Extracted information:

____________

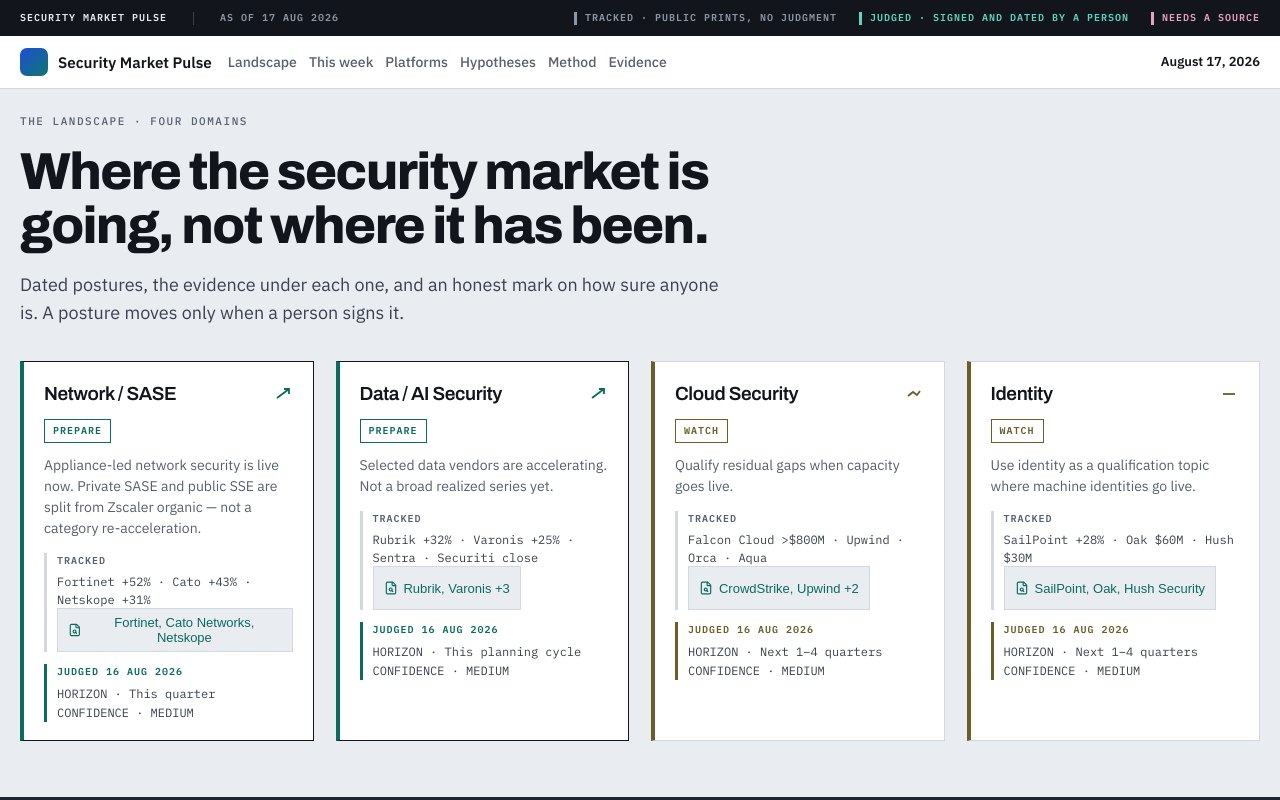
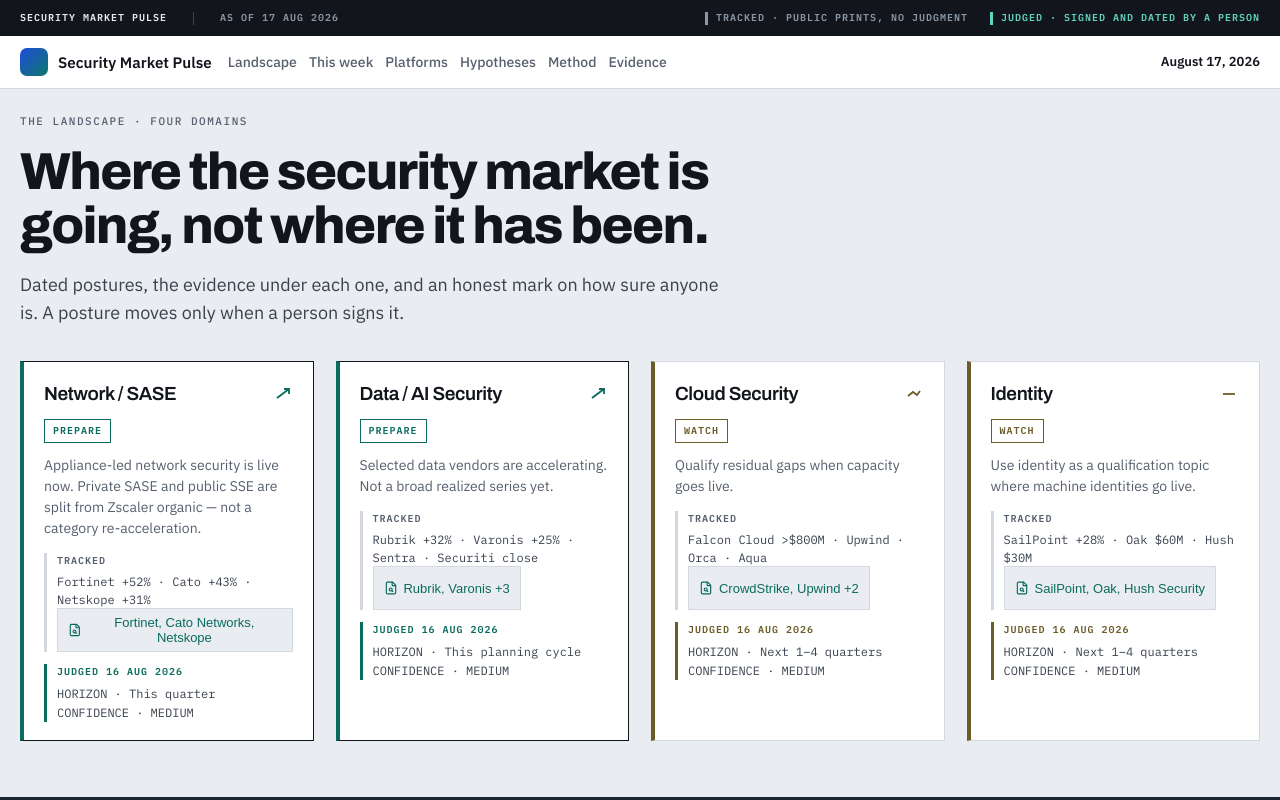
Before and after one commit to jessepike/sec-market, a React (Vite) app in the folder web/: page / in a window 1280 px wide. Shown: the top 800 px of the page. Built offline with nearby package versions, Linux system fonts and the light colour scheme.

Commit message:
fix(rail): remove the unsourced legend state
Drop the never-used NEEDS A SOURCE provenance layer from the rail legend,
types, and tests so the product only advertises states that can occur.

Co-authored-by: Cursor <cursoragent@cursor.com>

```diff
--- a/web/src/components/ProvenanceRail.tsx
+++ b/web/src/components/ProvenanceRail.tsx
@@ -19,10 +19,6 @@ export function ProvenanceRail() {
             <span className="rail__swatch" aria-hidden="true" />
             <span>JUDGED · signed and dated by a person</span>
           </li>
-          <li className="rail__state rail__state--unsourced">
-            <span className="rail__swatch" aria-hidden="true" />
-            <span>NEEDS A SOURCE</span>
-          </li>
         </ul>
       </div>
     </div>
```
Also changed, not shown: web/src/data/types.ts (+2 -9 lines), 2 other files (tests, documents, lock files or other folders).
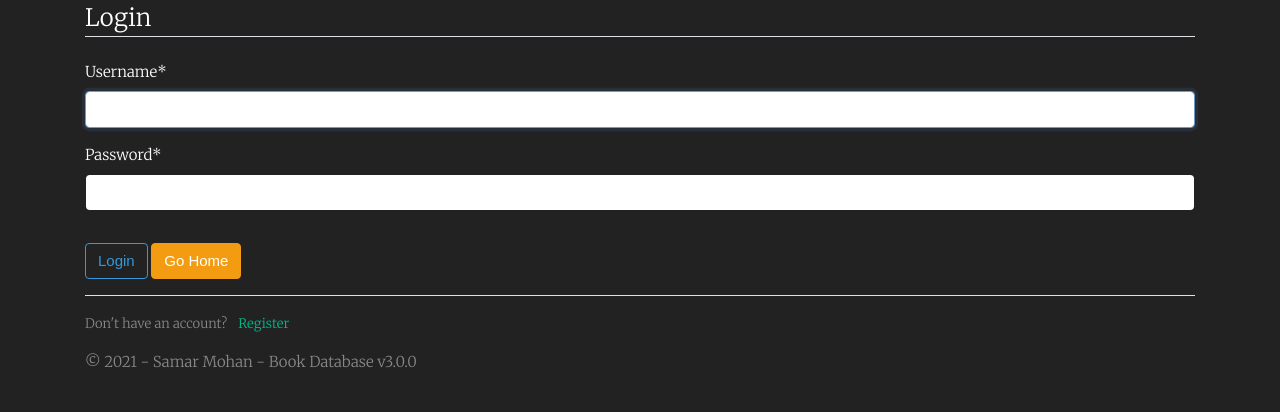
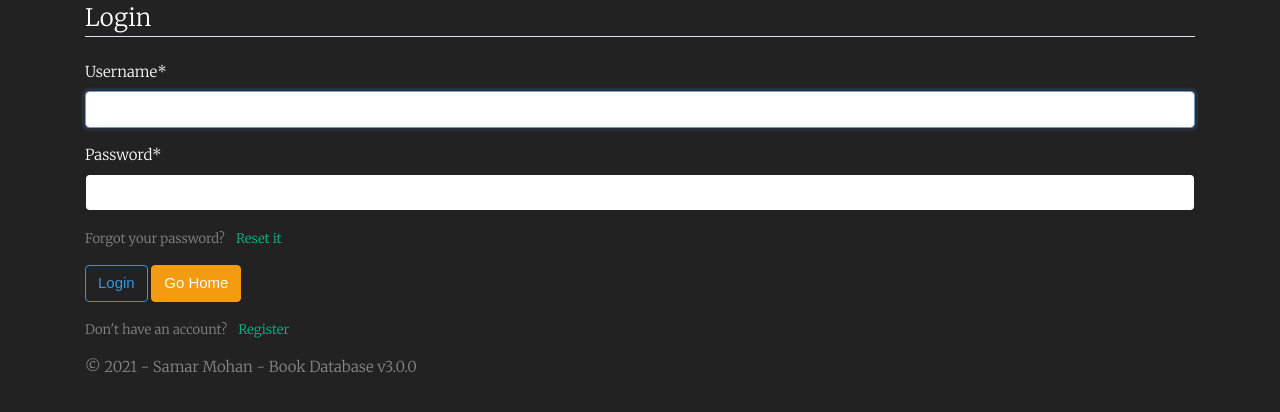
Before and after one commit to samarmohan/book-database, a Django app: page /login/ in a window 1280 px wide. Shown: the part 71-483 px from the top of the page. Run offline with Django 3.2, Linux system fonts and the light colour scheme; some libraries are stand-ins or nearby versions.

Commit message:
Improve password resets

```diff
--- a/templates/login.html
+++ b/templates/login.html
@@ -1,5 +1,4 @@
-{% extends "base.html" %} {% load crispy_forms_filters %}
-{% load crispy_forms_tags %}
+{% extends "base.html" %} {% load crispy_forms_filters %} {% load crispy_forms_tags %}
 <html lang="en">
 	<head>
 		<meta charset="UTF-8" />
@@ -12,6 +11,10 @@
 			<fieldset class="form-group">
 				<legend class="border-bottom mb-4">Login</legend>
 				{{ form|crispy }}
+				<small class="text-muted">
+					Forgot your password?
+					<a class="ml-2" href="/password-reset">Reset it</a>
+				</small>
 			</fieldset>
 			<div class="form-group">
 				<input
@@ -23,7 +26,6 @@
 				><br />
 			</div>
 		</form>
-		<div class="border-top pt-3">
 			<small class="text-muted">
 				Don't have an account?
 				<a class="ml-2" href="/register">Register</a>
--- a/templates/password_reset_done.html
+++ b/templates/password_reset_done.html
@@ -7,7 +7,7 @@
 		{% block content %}
 		<div class="alert alert-info">
 			An email has been sent with instructions on how to reset your
-			password!
+			password! You may close this page!
 		</div>
 		{% endblock content %}
 	</body>
```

____________

Prompt: What is needed is an exact copy of all the records, minus any pictures.

Task answer:
Before and after one commit to jessepike/sec-market, a React (Vite) app in the folder web/: page / in a window 1280 px wide. Shown: the top 800 px of the page. Built offline with nearby package versions, Linux system fonts and the light colour scheme.

Commit message:
fix(rail): remove the unsourced legend state
Drop the never-used NEEDS A SOURCE provenance layer from the rail legend,
types, and tests so the product only advertises states that can occur.

Co-authored-by: Cursor <cursoragent@cursor.com>

```diff
--- a/web/src/components/ProvenanceRail.tsx
+++ b/web/src/components/ProvenanceRail.tsx
@@ -19,10 +19,6 @@ export function ProvenanceRail() {
             <span className="rail__swatch" aria-hidden="true" />
             <span>JUDGED · signed and dated by a person</span>
           </li>
-          <li className="rail__state rail__state--unsourced">
-            <span className="rail__swatch" aria-hidden="true" />
-            <span>NEEDS A SOURCE</span>
-          </li>
         </ul>
       </div>
     </div>
```
Also changed, not shown: web/src/data/types.ts (+2 -9 lines), 2 other files (tests, documents, lock files or other folders).
Before and after one commit to samarmohan/book-database, a Django app: page /login/ in a window 1280 px wide. Shown: the part 71-483 px from the top of the page. Run offline with Django 3.2, Linux system fonts and the light colour scheme; some libraries are stand-ins or nearby versions.

Commit message:
Improve password resets

```diff
--- a/templates/login.html
+++ b/templates/login.html
@@ -1,5 +1,4 @@
-{% extends "base.html" %} {% load crispy_forms_filters %}
-{% load crispy_forms_tags %}
+{% extends "base.html" %} {% load crispy_forms_filters %} {% load crispy_forms_tags %}
 <html lang="en">
 	<head>
 		<meta charset="UTF-8" />
@@ -12,6 +11,10 @@
 			<fieldset class="form-group">
 				<legend class="border-bottom mb-4">Login</legend>
 				{{ form|crispy }}
+				<small class="text-muted">
+					Forgot your password?
+					<a class="ml-2" href="/password-reset">Reset it</a>
+				</small>
 			</fieldset>
 			<div class="form-group">
 				<input
@@ -23,7 +26,6 @@
 				><br />
 			</div>
 		</form>
-		<div class="border-top pt-3">
 			<small class="text-muted">
 				Don't have an account?
 				<a class="ml-2" href="/register">Register</a>
--- a/templates/password_reset_done.html
+++ b/templates/password_reset_done.html
@@ -7,7 +7,7 @@
 		{% block content %}
 		<div class="alert alert-info">
 			An email has been sent with instructions on how to reset your
-			password!
+			password! You may close this page!
 		</div>
 		{% endblock content %}
 	</body>
```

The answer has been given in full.